When your baby begins walking on their own, you begin to notice things about your home that never crossed your mind before. So many obstacles present themselves to your little one that it can quickly become overwhelming. Creating a safe environment for your children to freely roam about in will provide you with invaluable peace of mind. But where do you begin? Perhaps you just moved into a beautiful new custom home and are still getting used to it yourself. The best way to tackle this project is to focus on one room at a time, starting with the one we all probably are quickest to associate with accidents:

Kitchen Hazards

Children are curious. You can safely bet that once they become mobile they’ll discover each and every space they can explore. Safety latches keep kitchen cabinets and drawers closed and the potentially dangerous inside out of your child’s grasp. Latches are also available for securing refrigerators and are usually applied with adhesive tabs so no tools are required.

When using the stove, use the back burners whenever possible and always remember to point handles to pots pans towards the back of the stove. Use the same principle for appliances that you leave on the counter. Pushing them back out of your child’s sight essentially eliminates any curiosity they may have.

Bathroom Perils

Use safety latches on the bathroom cabinets and drawers as well, as it is common for folks to store medicine and hygiene products in these places. It is probably in your best interest to keep medicine, especially prescriptions, in their original containers and totally out of reach of even the most adventurous toddler.

The toilet is a very strange piece of equipment to a small child, and their curiosity will probably make them want to do some exploring. Special locks are designed to keep them from opening the cover and potentially taking a dangerous spill into the toilet.

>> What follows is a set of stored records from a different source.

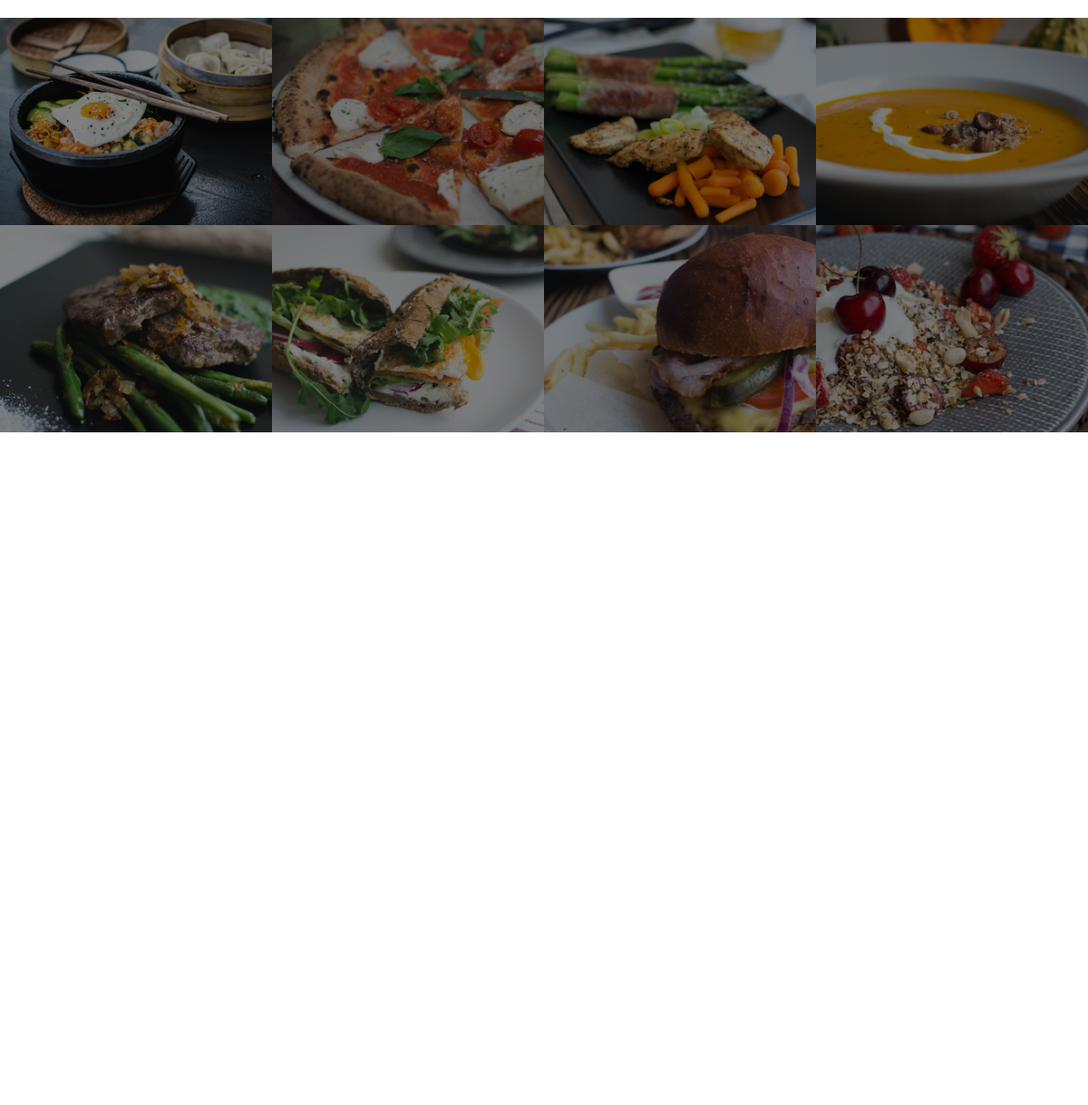
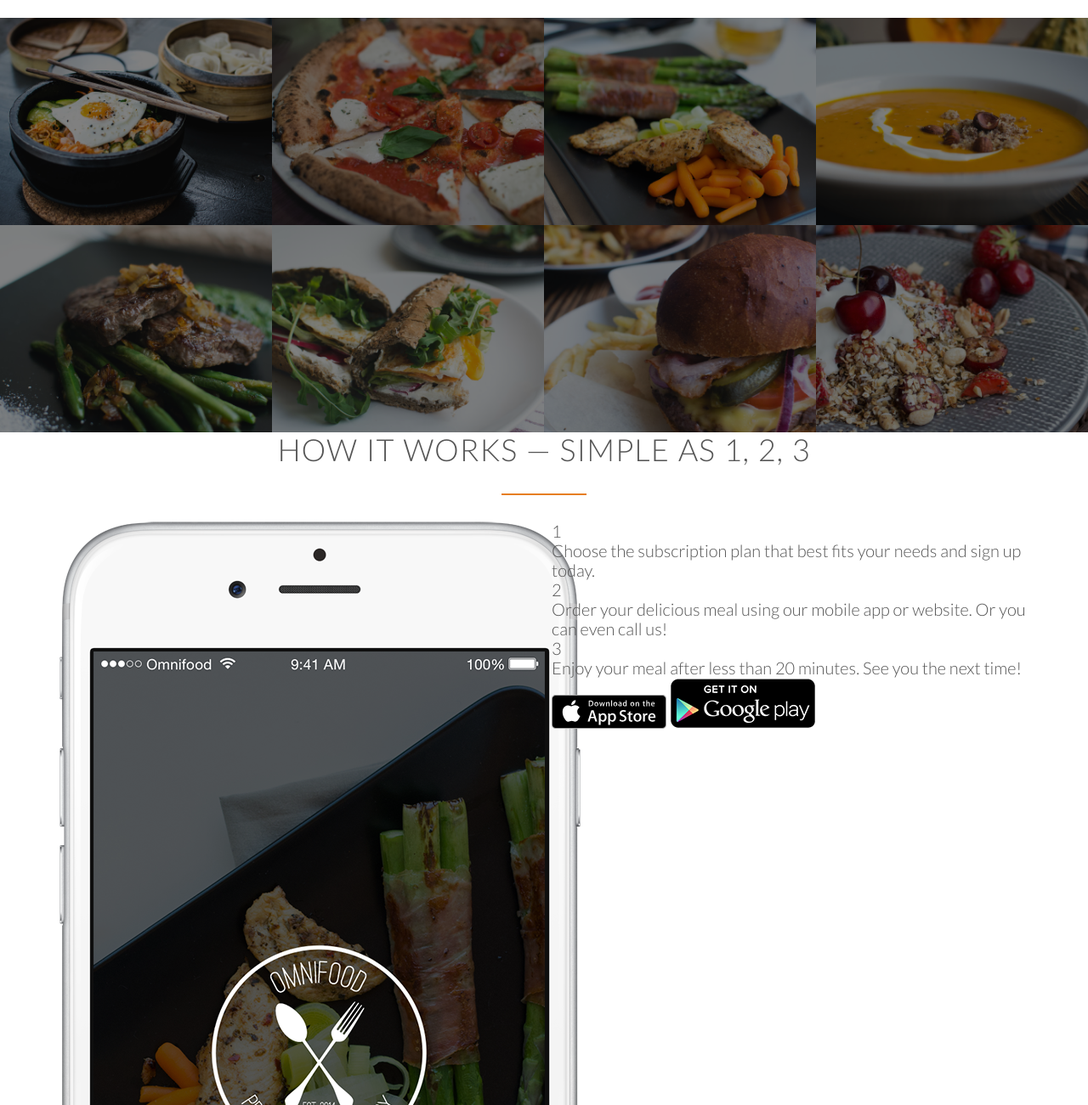
Before and after one commit to tomscott1/html-css-notes, a plain HTML site: page omnifood/index.html in a window 1280 px wide. Shown: the part 1499-2800 px from the top of the page at 85% size. Before the commit the page ends 2008 px from the top, so only its background shows below. Drawn offline with Linux system fonts and the light colour scheme; files whose address does not match are found by name.

Commit message:
add how it works section html

```diff
--- a/omnifood/index.html
+++ b/omnifood/index.html
@@ -126,9 +126,33 @@
           </figure>
         </li>
       </ul>
-
     </section>
 
-
+    <section class='section-steps'>
+        <div class='row'>
+          <h2>How it works &mdash; Simple as 1, 2, 3</h2>
+        </div>
+        <div class='row'>
+          <div class='col span-1-of-2'>
+            <img src='resources/img/app-iPhone.png' alt='Omnifood App on Iphone' class='app-screen'>
+          </div>
+          <div class='col span-1-of-2'>
+            <div class='works-step'>
+              <div>1</div>
+              <p>Choose the subscription plan that best fits your needs and sign up today.</p>
+            </div>
+            <div class='works-step'>
+              <div>2</div>
+              <p>Order your delicious meal using our mobile app or website. Or you can even call us!</p>
+            </div>
+            <div class='works-step'>
+              <div>3</div>
+              <p>Enjoy your meal after less than 20 minutes. See you the next time!</p>
+            </div>
+            <a href="#" class='btn-app'><img src='resources/img/download-app.svg' alt='App store button'></a>
+            <a href="#" class='btn-app'><img src='resources/img/download-app-android.png' alt='Play store button'></a>
+          </div>
+        </div>
+    </section>
   </body>
 </html>
```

Never leave your child unsupervised while in the bathtub. There are anti-scalding devices available that can prevent burns from shower heads or faucets.

Common Room Risks

If you’ve ever been over to a friend’s house that had toddlers roaming around, you’ve probably seen the doorknob covers and safety gates at the tops and bottoms of staircases. These popular devices are great for keeping wandering children out of certain rooms that present more dangers. Corner and edge bumpers are great ways to protect them from hard edges on furniture or fireplaces.

Furniture should be far enough away from windowsills that children cannot attempt to climb up onto them. Larger furniture designed for storage, such as bookshelves, should be secured to prevent it from toppling over with a small amount of force.

All in all, make sure you supervise your child’s wanderings as much as possible. Remember that even the smallest obstacle can turn into a very large challenge for them. At Holmes by Design, we understand that your child’s safety is a top priority. Contact us to find your next home today!